Successfully Transforming African Agribusiness through Private Equity Capital - Part I - Solving the Capital Formation Issue
Over the next couple of months, we want to explore the investing climate in Sub Saharan Africa (“SSA”) and try to understand where it is and what elements/variables are required to increase the continent’s attractiveness to institutional investors and thereby speed up the continent’s development. We will discuss the Private Equity industry in Africa and delve into the challenges faces. We will then work through how best to address them, and in particular, in the Agribusiness sector.
The investing world’s interest in Africa has been increasing for some time. Africa chatter among institutional investors is on the rise; wherever one looks, The Economist, the FT, the Wall Street Journal, Le Monde and many others are writing about Africa as an investment destination and creating Africa portals for interested parties. For many investors, it is a region that has never been on their radar screens due to perceived risk, mainly political risk, and the lack of purchasing power on the continent. Now they are being forced to consider it because of the continent’s growth profile relative to other investment destinations. However, investors remain hesitant to commit capital to the continent. Non-DFI institutional investors really do not know how to frame an investment proposition. What is clear to all, however, is that the capital needed to fuel Africa’s growth potential has to come from private equity capital. The main reason for this is that international corporate investors are not qualified to institutionalize the target companies on the continent, hence the opportunity for Private Equity.
However, capital formation for Private Equity firms with Africa strategies remains slow. Why?
In general, Investors invest in stable structures/environments where the risks can be quantified and managed. Good investors invest only when the reasons not to invest have been removed.
This Venn diagram summarizes how an investor might begin to screen investment opportunities in SSA.
It is important to remember SSA is not a single investment destination. There are many jurisdictions within it. This model helps an investor narrow the region’s opportunities into a manageable and actionable opportunity set. Let us review these variables.
Each time I travel to the continent, I am shocked by the purchasing power evident on the continent. The continent’s population growth and the size of the emerging middle class is visible for all to see. The only challenge for investors is the “visibility” of the purchasing power. Substantial amounts of the population’s money remains outside the banking system – off the grid so to speak. For the uninitiated Africa investor, this is something that must be proven by other means. For those of us from the continent we see it in other ways, e.g. the market price per m2 in the main shopping districts of the major cities, among other indicators.
This actually helps make an important point that is common to all frontier/emerging markets. Information and data, be it for market data, or individual financial statements, needs to be extracted by interpolating different adjacent sources of data, and the conclusions synthesized, as most of the raw data is not sufficient for the first world investor. Many walk away saying it is too messy and that it is an indication of the risk.

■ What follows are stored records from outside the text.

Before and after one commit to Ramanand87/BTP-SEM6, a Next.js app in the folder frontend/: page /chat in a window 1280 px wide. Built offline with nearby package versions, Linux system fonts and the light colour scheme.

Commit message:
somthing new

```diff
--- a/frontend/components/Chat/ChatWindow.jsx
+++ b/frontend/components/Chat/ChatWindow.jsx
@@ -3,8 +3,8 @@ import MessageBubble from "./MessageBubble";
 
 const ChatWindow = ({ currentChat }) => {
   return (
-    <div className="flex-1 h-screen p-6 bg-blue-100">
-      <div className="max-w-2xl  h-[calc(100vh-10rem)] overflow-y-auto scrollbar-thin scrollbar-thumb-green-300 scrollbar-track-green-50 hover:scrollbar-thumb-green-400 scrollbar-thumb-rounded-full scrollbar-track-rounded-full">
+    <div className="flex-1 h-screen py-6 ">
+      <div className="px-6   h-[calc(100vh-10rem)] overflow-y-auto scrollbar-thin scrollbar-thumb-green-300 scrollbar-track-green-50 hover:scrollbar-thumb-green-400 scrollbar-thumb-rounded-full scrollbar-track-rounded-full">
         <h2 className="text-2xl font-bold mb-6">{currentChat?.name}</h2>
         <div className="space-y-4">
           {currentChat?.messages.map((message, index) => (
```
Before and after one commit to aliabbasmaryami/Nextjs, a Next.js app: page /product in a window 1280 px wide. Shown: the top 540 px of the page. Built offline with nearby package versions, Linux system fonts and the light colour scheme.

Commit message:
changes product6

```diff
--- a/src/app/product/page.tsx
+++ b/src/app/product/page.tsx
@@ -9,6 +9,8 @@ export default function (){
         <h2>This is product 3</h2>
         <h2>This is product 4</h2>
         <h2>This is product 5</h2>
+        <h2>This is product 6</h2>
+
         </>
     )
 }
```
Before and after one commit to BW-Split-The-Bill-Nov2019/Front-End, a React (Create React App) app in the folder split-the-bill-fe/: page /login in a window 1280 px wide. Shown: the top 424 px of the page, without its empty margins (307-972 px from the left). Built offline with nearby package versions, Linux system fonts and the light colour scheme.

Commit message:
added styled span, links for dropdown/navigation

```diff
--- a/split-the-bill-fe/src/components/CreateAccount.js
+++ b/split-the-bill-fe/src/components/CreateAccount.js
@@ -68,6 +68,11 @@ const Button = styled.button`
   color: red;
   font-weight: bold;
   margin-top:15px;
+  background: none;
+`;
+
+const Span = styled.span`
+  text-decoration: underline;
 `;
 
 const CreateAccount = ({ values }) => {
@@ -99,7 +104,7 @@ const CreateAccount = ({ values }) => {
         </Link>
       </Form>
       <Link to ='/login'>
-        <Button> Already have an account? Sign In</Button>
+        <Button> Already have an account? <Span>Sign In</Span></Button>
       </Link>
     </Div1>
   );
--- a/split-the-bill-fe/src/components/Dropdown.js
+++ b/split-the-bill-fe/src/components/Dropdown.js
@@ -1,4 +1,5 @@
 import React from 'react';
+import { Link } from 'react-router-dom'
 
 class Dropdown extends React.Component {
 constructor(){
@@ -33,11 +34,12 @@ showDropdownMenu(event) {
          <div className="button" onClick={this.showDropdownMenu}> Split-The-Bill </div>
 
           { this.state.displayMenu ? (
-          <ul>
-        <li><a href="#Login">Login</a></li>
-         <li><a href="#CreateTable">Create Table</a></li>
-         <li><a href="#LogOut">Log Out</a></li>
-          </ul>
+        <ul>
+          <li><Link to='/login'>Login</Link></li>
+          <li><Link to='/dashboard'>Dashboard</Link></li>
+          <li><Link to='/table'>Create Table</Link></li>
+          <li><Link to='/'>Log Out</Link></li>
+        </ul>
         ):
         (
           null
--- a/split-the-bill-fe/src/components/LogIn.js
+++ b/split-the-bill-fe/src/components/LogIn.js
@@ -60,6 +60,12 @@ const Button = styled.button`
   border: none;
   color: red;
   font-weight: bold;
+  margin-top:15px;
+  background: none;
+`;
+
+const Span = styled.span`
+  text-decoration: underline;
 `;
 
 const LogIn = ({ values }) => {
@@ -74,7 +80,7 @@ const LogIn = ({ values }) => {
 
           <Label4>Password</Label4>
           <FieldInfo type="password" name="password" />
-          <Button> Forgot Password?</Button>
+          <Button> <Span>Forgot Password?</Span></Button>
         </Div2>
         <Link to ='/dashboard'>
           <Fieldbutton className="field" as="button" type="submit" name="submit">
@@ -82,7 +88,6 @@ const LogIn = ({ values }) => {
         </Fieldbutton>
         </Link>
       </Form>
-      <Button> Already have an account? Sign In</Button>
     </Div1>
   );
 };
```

The continent has invested heavily in its infrastructure to bring it to ‘workable’ standards. This does not mean more can not be done. In the Agribusiness sector, government infrastructure investing is a public good and a catalyst to Private Equity investing in the sector, and ultimately the development of the sector. However, enough is there for investors to work with. It is within this framework that the local families and entrepreneurs have built their businesses. When we investigate how investors should look at investing in the Agribusiness sector in a later installment, we will look more closely at the difference between public goods investing and private capital investing in infrastructure.
What is clear, however, is that the majority of the potential target businesses are what one would call distressed in some way; under capitalized, with capital structures that stress the operational efficiency of the business and under-managed with bad systems. Yet the businesses lumber along. The owners and operators do not know how to seek help or partners, and the service industries to help these businesses are under developed or largely non-existent. What is on the market is not necessarily what an investor would want. This is a long way of saying that George Akerloff’s Lemon Theory is alive and well in Africa; the best opportunities need to be unearthed by closing the information asymmetry.
This leaves the final two variables:
1- Adherence to the rule of law and favorable government policies, and
2- Capable Local Partners
Institutional investors and their partners (the Private Equity firms) do not know how to find a good local partner who can help them understand and become comfortable with the legal framework, investor protection laws and who are, or can become, good investors/operators in their own right. Suffice to say, applying existing frameworks in the US or Europe will not work. Institutional investors must also invest in these relationships and educate their chosen partners in the values and processes that make a good investor. There is no silver bullet, but time and effort that will lead to the establishment of successful investing platforms. This process has already started, but there are not enough such platforms to meet the needs of the African opportunity/continent’s need for capital as a whole. The real question is how should institutional investors go about looking for the best partners to help them make successful investments in Africa; fundamentally, what are the variables required for building successful investment platforms in Africa? We shall visit this very question in the next installment.